Dataset entries:
▽

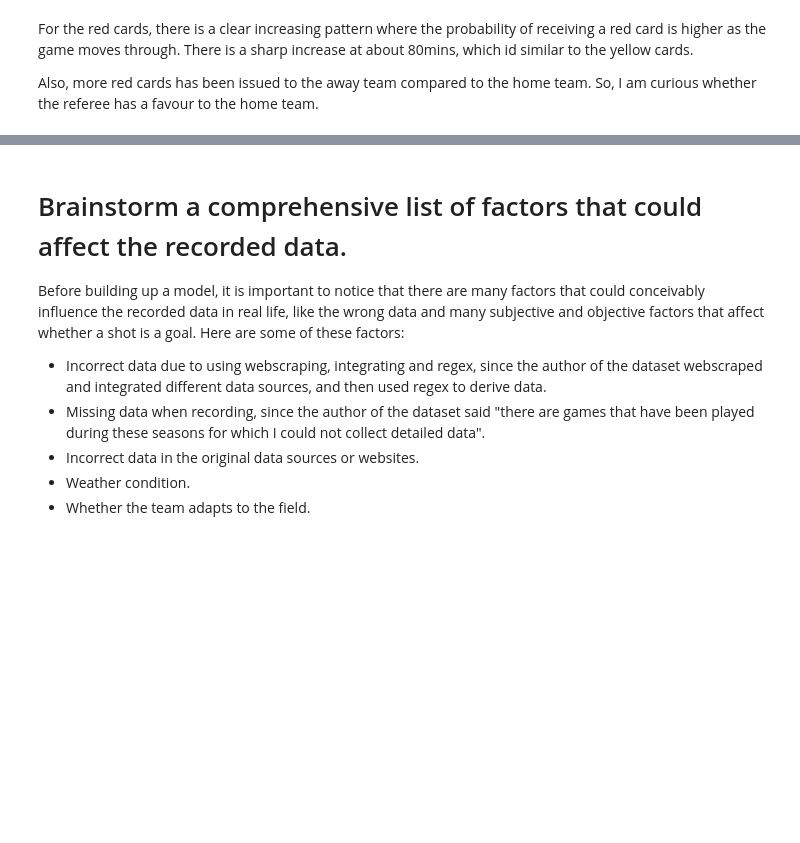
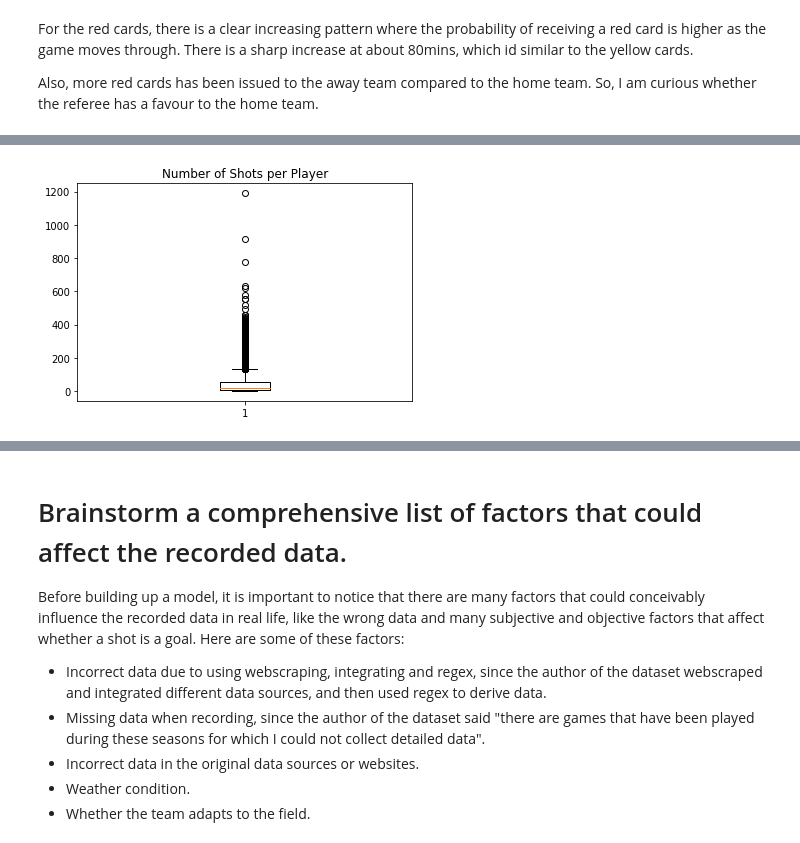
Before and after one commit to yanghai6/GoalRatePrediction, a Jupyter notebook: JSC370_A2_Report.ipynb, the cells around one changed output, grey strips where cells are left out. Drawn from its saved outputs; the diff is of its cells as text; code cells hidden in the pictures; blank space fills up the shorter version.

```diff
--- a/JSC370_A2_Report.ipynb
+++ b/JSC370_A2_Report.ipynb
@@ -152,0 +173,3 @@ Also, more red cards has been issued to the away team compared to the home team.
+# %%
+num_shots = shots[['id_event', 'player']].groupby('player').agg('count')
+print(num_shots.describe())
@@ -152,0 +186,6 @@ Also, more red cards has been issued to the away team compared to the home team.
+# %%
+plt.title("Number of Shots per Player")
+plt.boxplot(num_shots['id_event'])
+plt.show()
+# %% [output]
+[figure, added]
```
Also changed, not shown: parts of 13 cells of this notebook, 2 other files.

△

### Exercise instructions
Would you restate all of the data above word for word, omitting the pictures?

### Exercise solution
Before and after one commit to yanghai6/GoalRatePrediction, a Jupyter notebook: JSC370_A2_Report.ipynb, the cells around one changed output, grey strips where cells are left out. Drawn from its saved outputs; the diff is of its cells as text; code cells hidden in the pictures; blank space fills up the shorter version.

```diff
--- a/JSC370_A2_Report.ipynb
+++ b/JSC370_A2_Report.ipynb
@@ -152,0 +173,3 @@ Also, more red cards has been issued to the away team compared to the home team.
+# %%
+num_shots = shots[['id_event', 'player']].groupby('player').agg('count')
+print(num_shots.describe())
@@ -152,0 +186,6 @@ Also, more red cards has been issued to the away team compared to the home team.
+# %%
+plt.title("Number of Shots per Player")
+plt.boxplot(num_shots['id_event'])
+plt.show()
+# %% [output]
+[figure, added]
```
Also changed, not shown: parts of 13 cells of this notebook, 2 other files.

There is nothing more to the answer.